  34. Appeal of Order • Person subject to order may file a petition for appeal in the circuit court. • Person appealing has burden of proving that does not need to be isolated or quarantined. • Court shall not conduct de novo review, but shall consider existing record and supplemental evidence as the court considers relevant.

  35. Appeal of Order • Appeal shall not stay order. • Hearing shall be held within 48 hours. • In extraordinary circumstances, for good cause shown, the Commissioner may request a continuance. • Court may consolidate multiple appeals. • Court shall appoint counsel for those unable to afford attorney. • Interpreters. Va. Code §§ 32.1-48.010, 32.1-48.012

  36. Appeal of Order • Court may: • Confirm, • Modify, or • Vacate the order. • Any party may file appeal of court’s decision to the Supreme Court of Virginia.

  37. Appeal to Supreme Court of Virginia • Petition for Appeal. • Brief in Opposition due w/in 48 hours or Court may grant petition before Brief in Opposition filed. • Court shall act on petition w/in 72 hours of filing. • Court may permit oral argument. • Court has the authority to alter these time frames. Rule 5:43

  38. Health and Safety • The Court shall hold hearings in a way to protect health and safety • Hearing by telephone or video conference • Personal protective equipment Rules 3.24, 5:43, 7A:16

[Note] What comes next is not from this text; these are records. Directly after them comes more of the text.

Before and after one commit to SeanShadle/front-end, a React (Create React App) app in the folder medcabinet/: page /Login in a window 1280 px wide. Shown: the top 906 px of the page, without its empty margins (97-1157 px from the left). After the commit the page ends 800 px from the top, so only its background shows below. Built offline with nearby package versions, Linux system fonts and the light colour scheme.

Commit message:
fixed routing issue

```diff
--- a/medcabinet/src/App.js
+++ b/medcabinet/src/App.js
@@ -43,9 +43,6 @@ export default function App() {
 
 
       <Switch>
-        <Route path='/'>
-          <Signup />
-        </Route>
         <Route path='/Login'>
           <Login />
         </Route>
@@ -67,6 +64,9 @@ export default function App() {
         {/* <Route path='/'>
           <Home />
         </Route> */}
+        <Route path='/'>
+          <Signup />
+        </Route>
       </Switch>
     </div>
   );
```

  39. Enforcement of Isolation & Quarantine Enforced by law enforcement agencies and Commonwealth Attorneys • Class 1 Misdemeanor • Confinement for up to 12 months • Fine of up to $2,500 • Injunction • Civil Penalties Va. Code §§ 32.1-27, 32.1-48.014

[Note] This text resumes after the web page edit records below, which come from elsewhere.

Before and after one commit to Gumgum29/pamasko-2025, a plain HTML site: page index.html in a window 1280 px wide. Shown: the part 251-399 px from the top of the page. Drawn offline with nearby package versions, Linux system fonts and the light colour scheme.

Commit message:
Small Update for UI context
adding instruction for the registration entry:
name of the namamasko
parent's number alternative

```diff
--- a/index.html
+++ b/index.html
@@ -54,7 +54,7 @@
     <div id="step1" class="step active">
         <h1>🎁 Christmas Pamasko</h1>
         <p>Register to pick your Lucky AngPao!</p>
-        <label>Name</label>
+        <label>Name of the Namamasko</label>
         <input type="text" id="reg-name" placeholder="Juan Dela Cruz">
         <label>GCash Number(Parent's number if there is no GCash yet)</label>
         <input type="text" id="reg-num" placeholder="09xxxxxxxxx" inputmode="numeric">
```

  40. Release An individual under an order of isolation or quarantine shall be released immediately if: • The commissioner determines that an individual no longer poses a threat to the public health • The order has expired, or • The order has been vacated by the court

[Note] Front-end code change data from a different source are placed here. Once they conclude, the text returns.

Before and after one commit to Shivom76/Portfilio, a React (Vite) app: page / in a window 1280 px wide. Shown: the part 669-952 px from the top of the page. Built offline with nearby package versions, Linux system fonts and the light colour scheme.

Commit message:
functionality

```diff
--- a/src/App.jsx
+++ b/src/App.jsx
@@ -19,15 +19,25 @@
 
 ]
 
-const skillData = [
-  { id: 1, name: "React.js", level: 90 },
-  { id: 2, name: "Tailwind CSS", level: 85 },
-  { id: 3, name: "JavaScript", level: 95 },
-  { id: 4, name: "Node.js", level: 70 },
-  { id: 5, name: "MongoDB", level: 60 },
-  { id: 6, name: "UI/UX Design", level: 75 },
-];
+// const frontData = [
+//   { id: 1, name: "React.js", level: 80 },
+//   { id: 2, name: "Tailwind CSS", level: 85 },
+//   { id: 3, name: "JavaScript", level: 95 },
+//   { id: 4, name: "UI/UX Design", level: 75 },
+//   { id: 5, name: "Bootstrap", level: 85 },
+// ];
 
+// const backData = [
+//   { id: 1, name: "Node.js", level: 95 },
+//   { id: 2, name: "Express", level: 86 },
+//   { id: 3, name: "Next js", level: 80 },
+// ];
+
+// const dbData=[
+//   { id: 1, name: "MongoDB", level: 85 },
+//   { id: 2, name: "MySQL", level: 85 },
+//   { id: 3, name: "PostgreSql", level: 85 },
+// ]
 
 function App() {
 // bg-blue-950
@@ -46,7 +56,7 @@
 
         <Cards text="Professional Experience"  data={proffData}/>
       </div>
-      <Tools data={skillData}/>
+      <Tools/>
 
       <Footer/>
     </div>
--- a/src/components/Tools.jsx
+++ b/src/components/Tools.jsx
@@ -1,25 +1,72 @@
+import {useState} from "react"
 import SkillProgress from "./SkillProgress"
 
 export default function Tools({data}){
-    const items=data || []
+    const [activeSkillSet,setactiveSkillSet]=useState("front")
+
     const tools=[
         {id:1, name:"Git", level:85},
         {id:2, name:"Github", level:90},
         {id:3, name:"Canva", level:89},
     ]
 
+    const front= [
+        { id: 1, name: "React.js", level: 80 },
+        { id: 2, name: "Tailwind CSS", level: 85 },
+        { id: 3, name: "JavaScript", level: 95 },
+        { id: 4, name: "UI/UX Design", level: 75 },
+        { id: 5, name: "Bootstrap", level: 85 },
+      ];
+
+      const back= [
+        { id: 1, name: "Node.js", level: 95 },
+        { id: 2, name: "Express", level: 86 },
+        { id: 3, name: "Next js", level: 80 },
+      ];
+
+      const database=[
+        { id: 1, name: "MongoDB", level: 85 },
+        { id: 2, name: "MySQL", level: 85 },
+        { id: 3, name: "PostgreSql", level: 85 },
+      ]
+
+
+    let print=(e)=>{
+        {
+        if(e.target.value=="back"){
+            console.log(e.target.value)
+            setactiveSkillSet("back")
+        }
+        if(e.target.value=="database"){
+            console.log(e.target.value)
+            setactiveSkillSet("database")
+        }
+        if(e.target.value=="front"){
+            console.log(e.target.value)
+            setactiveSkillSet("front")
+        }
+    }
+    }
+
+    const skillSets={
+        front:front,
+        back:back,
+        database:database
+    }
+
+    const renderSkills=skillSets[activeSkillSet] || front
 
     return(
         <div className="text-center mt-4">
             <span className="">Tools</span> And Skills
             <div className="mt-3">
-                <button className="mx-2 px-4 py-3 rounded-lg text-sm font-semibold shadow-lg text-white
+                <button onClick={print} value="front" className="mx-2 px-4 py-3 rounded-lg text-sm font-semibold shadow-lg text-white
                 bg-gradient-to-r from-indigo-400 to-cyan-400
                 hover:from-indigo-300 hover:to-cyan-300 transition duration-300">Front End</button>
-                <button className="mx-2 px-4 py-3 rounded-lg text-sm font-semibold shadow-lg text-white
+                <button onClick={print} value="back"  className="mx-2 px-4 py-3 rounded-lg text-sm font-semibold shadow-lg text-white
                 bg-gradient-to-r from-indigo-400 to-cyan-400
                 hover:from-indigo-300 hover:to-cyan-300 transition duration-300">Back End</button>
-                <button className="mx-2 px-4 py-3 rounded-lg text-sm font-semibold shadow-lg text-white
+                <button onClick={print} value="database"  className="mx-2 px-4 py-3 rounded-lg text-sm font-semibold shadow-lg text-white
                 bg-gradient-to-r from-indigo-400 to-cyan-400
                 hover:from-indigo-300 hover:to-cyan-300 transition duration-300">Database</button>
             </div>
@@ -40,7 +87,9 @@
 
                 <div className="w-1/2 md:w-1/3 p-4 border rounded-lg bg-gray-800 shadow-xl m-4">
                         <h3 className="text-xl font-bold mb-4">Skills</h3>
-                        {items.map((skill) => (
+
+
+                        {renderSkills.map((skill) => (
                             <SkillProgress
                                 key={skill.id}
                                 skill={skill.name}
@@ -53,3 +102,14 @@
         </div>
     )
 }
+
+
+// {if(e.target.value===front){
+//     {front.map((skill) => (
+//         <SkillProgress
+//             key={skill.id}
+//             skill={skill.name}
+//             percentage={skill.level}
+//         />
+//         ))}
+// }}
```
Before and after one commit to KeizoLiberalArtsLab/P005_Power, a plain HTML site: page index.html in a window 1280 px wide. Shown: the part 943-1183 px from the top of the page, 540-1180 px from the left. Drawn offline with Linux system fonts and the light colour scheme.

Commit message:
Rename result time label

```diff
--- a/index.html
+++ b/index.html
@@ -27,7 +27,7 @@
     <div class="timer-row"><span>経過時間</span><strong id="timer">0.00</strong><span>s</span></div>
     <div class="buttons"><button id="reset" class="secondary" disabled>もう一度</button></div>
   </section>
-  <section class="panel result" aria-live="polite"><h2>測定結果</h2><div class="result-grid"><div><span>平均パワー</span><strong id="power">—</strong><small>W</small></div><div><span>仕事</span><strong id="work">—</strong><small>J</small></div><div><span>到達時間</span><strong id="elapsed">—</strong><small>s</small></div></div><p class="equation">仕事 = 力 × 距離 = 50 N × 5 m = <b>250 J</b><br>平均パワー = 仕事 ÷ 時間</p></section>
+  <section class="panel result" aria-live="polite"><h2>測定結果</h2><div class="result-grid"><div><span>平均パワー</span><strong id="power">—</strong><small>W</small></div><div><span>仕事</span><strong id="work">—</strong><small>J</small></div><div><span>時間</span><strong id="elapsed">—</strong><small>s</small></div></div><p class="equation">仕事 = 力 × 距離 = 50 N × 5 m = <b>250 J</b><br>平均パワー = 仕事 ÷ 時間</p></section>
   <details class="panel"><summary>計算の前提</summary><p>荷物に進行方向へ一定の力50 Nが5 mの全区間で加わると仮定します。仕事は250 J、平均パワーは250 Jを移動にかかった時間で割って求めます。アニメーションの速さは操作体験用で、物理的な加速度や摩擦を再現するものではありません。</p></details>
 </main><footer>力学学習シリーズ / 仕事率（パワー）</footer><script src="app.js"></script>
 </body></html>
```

  41. Other Forms of Movement Restriction • Federal isolation and quarantine laws • State veterinarian can restrict animals. Va. Code § 3.1-726 to 728 • Curfew for minors. Va. Code § 15.2-926 • Temporary detention of individuals incapable of making informed decisions. Va. Code § 37.2-1103. • Emergency detention of individuals w/mental illness. Va. Code § 37.2-808

  42. Tabletop:Background/Situation Dr. Christopher Novak Office of Epidemiology, VDH

  43. Scenarios - Background • Influenza virus • Infects human respiratory tract • Different strains – previous infection (or vaccination) provides some immunity • Seasonal outbreaks (usually winter/spring) • Highly contagious (contact, droplet, ?airborne) • Contagious period begins before symptoms appear and lasts about a week

  44. Pandemic Influenza • New strain, or strain that has not circulated for a long time • Little or no immunity in humans • May cause high levels of illness, death, social disruption, and economic loss • ‘Spanish’ Flu (1918)

  45. The Problem With Pandemics… • Last much longer than most other emergency events • May come in “waves” • Healthcare workers and first responders will be affected • High risk of illness • Care for ill family members • Wide range of resources could be limited due to broad impact • Medication, supplies, ventilators, food, fuel, etc.

  46. Group A Scenario • Arrival at Dulles of person who becomes ill next day • Exposes large number of Virginia residents after symptoms develop • Large number of people potentially exposed • Orders of isolation/quarantine issued

  47. Group B Scenario • Agriculture student develops symptoms • Exposure of poultry to pandemic strain • Efforts to restrict movement on and off university campus, including establishment of curfew

  48. Group C Scenario • Impact of pandemic on healthcare system, including hospitals • Canceling of public gatherings • Widespread shortages • High absenteeism • Public information campaigns

  49. Movement Restrictions • Workgroups will meet to review their specific scenario details • Red/Group A – Facilitator: Steve Gravely • Yellow/Group B – Facilitator: Dr. Diane Woolard • Green/Group C – Facilitator: Dr. Lisa Kaplowitz • Scenarios provide general context • Issues for discussion should be explored to the best of the groups’ abilities • Plenary session will follow to share key findings and to identify larger issues

  50. Break Resume in Salon II (here) in 10 minutes...